EXERCISE OBJECTIVE: Show all lines of the entries in which the word "classDef" is found.

Before-and-after change data
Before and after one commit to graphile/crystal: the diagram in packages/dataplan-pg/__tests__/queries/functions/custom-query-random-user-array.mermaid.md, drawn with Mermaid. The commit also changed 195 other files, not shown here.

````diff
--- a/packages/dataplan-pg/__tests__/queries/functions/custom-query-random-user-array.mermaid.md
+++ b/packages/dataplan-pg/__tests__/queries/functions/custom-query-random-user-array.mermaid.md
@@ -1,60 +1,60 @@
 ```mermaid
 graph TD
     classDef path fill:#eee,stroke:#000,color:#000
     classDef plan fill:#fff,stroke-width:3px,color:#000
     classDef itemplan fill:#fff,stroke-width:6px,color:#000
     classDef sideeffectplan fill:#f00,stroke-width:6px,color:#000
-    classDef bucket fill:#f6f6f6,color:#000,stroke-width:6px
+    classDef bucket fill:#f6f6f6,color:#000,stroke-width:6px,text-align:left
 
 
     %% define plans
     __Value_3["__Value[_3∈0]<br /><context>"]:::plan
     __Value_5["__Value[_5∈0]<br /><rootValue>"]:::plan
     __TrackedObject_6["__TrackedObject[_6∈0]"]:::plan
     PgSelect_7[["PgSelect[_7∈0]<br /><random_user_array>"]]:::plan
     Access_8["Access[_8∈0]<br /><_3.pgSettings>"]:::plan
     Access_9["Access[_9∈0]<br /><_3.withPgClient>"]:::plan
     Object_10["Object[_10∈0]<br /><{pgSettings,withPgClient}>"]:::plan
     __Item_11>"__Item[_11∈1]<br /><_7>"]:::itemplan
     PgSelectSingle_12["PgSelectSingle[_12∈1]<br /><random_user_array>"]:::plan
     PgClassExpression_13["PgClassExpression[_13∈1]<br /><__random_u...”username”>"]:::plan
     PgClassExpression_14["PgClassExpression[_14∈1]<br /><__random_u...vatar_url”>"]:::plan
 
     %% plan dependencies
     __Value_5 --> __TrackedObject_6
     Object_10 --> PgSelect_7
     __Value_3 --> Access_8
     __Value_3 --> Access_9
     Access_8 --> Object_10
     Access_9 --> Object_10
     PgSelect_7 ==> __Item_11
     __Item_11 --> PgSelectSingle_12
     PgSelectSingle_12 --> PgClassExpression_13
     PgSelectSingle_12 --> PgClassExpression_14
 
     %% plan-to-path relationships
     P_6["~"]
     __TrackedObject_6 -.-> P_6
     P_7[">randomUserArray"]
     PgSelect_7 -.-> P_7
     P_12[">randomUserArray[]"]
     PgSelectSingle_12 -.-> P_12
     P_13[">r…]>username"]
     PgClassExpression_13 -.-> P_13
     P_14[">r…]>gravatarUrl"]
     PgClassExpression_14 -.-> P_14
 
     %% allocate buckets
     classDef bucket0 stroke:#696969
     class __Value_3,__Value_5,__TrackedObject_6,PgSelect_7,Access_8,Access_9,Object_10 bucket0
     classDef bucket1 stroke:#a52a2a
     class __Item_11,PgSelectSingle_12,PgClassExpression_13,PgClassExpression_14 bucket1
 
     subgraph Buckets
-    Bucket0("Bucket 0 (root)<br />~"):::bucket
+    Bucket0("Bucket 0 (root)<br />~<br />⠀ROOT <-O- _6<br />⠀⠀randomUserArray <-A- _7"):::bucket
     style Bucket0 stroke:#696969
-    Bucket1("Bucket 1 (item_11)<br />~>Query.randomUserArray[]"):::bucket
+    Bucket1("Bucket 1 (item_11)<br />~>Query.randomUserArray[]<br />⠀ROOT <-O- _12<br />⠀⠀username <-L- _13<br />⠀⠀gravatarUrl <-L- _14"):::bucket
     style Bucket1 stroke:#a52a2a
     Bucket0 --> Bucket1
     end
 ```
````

EXPECTED OUTPUT:
     classDef path fill:#eee,stroke:#000,color:#000
     classDef plan fill:#fff,stroke-width:3px,color:#000
     classDef itemplan fill:#fff,stroke-width:6px,color:#000
     classDef sideeffectplan fill:#f00,stroke-width:6px,color:#000
-    classDef bucket fill:#f6f6f6,color:#000,stroke-width:6px
+    classDef bucket fill:#f6f6f6,color:#000,stroke-width:6px,text-align:left
     classDef bucket0 stroke:#696969
     classDef bucket1 stroke:#a52a2a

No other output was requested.